To do:
The data below has to be returned exactly, down to the last character.

Data:
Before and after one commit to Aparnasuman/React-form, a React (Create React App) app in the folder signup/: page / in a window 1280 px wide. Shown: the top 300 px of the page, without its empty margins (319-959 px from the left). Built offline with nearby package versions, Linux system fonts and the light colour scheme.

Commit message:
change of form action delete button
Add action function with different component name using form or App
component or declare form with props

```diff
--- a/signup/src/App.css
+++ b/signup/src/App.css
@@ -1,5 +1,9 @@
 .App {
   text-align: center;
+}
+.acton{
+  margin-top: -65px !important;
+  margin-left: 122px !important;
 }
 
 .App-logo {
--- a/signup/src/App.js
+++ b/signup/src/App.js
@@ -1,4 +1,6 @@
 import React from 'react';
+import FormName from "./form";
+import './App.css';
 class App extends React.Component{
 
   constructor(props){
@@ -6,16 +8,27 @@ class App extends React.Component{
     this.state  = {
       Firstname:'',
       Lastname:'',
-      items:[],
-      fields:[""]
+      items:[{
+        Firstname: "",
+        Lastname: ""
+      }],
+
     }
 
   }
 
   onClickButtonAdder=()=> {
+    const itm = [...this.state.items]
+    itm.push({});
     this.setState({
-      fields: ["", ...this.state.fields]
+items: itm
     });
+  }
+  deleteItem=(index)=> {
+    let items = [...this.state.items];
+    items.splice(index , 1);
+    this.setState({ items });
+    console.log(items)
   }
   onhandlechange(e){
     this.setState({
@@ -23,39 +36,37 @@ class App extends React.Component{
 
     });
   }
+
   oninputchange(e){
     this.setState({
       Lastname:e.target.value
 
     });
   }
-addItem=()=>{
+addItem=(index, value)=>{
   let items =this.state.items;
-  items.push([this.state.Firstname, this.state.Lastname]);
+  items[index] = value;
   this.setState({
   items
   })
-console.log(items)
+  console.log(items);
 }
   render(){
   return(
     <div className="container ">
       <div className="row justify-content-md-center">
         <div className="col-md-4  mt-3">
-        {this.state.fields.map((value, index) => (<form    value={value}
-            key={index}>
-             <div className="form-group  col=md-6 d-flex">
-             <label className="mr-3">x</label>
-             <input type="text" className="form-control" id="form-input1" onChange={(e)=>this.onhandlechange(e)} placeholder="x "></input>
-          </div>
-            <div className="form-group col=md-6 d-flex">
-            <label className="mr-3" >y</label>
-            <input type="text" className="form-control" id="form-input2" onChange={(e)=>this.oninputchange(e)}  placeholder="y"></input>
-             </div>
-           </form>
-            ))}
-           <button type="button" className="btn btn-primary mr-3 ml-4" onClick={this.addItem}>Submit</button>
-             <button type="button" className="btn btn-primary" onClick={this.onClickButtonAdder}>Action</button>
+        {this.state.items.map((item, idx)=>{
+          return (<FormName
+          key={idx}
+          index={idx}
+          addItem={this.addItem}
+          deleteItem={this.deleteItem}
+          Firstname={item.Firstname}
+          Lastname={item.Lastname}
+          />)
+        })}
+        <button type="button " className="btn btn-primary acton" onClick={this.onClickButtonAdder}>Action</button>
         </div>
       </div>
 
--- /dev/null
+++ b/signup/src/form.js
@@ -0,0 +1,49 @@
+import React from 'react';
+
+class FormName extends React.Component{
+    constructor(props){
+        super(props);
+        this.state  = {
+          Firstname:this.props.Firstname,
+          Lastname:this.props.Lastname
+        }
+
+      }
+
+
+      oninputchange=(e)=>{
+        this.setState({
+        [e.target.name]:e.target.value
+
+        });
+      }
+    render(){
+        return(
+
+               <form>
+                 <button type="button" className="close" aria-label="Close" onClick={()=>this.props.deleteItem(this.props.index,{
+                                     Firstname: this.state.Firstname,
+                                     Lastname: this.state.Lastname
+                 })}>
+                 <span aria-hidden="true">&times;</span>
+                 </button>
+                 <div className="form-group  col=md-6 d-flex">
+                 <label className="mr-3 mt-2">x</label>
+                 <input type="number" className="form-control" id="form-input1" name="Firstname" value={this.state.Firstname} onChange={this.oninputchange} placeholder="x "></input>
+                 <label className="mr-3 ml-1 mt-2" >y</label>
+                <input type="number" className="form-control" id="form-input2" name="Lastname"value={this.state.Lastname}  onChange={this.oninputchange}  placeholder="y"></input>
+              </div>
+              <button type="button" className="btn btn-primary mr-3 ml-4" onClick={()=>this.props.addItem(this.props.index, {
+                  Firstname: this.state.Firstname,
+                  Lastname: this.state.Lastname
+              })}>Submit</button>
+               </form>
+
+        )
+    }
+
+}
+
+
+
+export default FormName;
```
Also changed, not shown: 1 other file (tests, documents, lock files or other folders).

Solution:
Before and after one commit to Aparnasuman/React-form, a React (Create React App) app in the folder signup/: page / in a window 1280 px wide. Shown: the top 300 px of the page, without its empty margins (319-959 px from the left). Built offline with nearby package versions, Linux system fonts and the light colour scheme.

Commit message:
change of form action delete button
Add action function with different component name using form or App
component or declare form with props

```diff
--- a/signup/src/App.css
+++ b/signup/src/App.css
@@ -1,5 +1,9 @@
 .App {
   text-align: center;
+}
+.acton{
+  margin-top: -65px !important;
+  margin-left: 122px !important;
 }
 
 .App-logo {
--- a/signup/src/App.js
+++ b/signup/src/App.js
@@ -1,4 +1,6 @@
 import React from 'react';
+import FormName from "./form";
+import './App.css';
 class App extends React.Component{
 
   constructor(props){
@@ -6,16 +8,27 @@ class App extends React.Component{
     this.state  = {
       Firstname:'',
       Lastname:'',
-      items:[],
-      fields:[""]
+      items:[{
+        Firstname: "",
+        Lastname: ""
+      }],
+
     }
 
   }
 
   onClickButtonAdder=()=> {
+    const itm = [...this.state.items]
+    itm.push({});
     this.setState({
-      fields: ["", ...this.state.fields]
+items: itm
     });
+  }
+  deleteItem=(index)=> {
+    let items = [...this.state.items];
+    items.splice(index , 1);
+    this.setState({ items });
+    console.log(items)
   }
   onhandlechange(e){
     this.setState({
@@ -23,39 +36,37 @@ class App extends React.Component{
 
     });
   }
+
   oninputchange(e){
     this.setState({
       Lastname:e.target.value
 
     });
   }
-addItem=()=>{
+addItem=(index, value)=>{
   let items =this.state.items;
-  items.push([this.state.Firstname, this.state.Lastname]);
+  items[index] = value;
   this.setState({
   items
   })
-console.log(items)
+  console.log(items);
 }
   render(){
   return(
     <div className="container ">
       <div className="row justify-content-md-center">
         <div className="col-md-4  mt-3">
-        {this.state.fields.map((value, index) => (<form    value={value}
-            key={index}>
-             <div className="form-group  col=md-6 d-flex">
-             <label className="mr-3">x</label>
-             <input type="text" className="form-control" id="form-input1" onChange={(e)=>this.onhandlechange(e)} placeholder="x "></input>
-          </div>
-            <div className="form-group col=md-6 d-flex">
-            <label className="mr-3" >y</label>
-            <input type="text" className="form-control" id="form-input2" onChange={(e)=>this.oninputchange(e)}  placeholder="y"></input>
-             </div>
-           </form>
-            ))}
-           <button type="button" className="btn btn-primary mr-3 ml-4" onClick={this.addItem}>Submit</button>
-             <button type="button" className="btn btn-primary" onClick={this.onClickButtonAdder}>Action</button>
+        {this.state.items.map((item, idx)=>{
+          return (<FormName
+          key={idx}
+          index={idx}
+          addItem={this.addItem}
+          deleteItem={this.deleteItem}
+          Firstname={item.Firstname}
+          Lastname={item.Lastname}
+          />)
+        })}
+        <button type="button " className="btn btn-primary acton" onClick={this.onClickButtonAdder}>Action</button>
         </div>
       </div>
 
--- /dev/null
+++ b/signup/src/form.js
@@ -0,0 +1,49 @@
+import React from 'react';
+
+class FormName extends React.Component{
+    constructor(props){
+        super(props);
+        this.state  = {
+          Firstname:this.props.Firstname,
+          Lastname:this.props.Lastname
+        }
+
+      }
+
+
+      oninputchange=(e)=>{
+        this.setState({
+        [e.target.name]:e.target.value
+
+        });
+      }
+    render(){
+        return(
+
+               <form>
+                 <button type="button" className="close" aria-label="Close" onClick={()=>this.props.deleteItem(this.props.index,{
+                                     Firstname: this.state.Firstname,
+                                     Lastname: this.state.Lastname
+                 })}>
+                 <span aria-hidden="true">&times;</span>
+                 </button>
+                 <div className="form-group  col=md-6 d-flex">
+                 <label className="mr-3 mt-2">x</label>
+                 <input type="number" className="form-control" id="form-input1" name="Firstname" value={this.state.Firstname} onChange={this.oninputchange} placeholder="x "></input>
+                 <label className="mr-3 ml-1 mt-2" >y</label>
+                <input type="number" className="form-control" id="form-input2" name="Lastname"value={this.state.Lastname}  onChange={this.oninputchange}  placeholder="y"></input>
+              </div>
+              <button type="button" className="btn btn-primary mr-3 ml-4" onClick={()=>this.props.addItem(this.props.index, {
+                  Firstname: this.state.Firstname,
+                  Lastname: this.state.Lastname
+              })}>Submit</button>
+               </form>
+
+        )
+    }
+
+}
+
+
+
+export default FormName;
```
Also changed, not shown: 1 other file (tests, documents, lock files or other folders).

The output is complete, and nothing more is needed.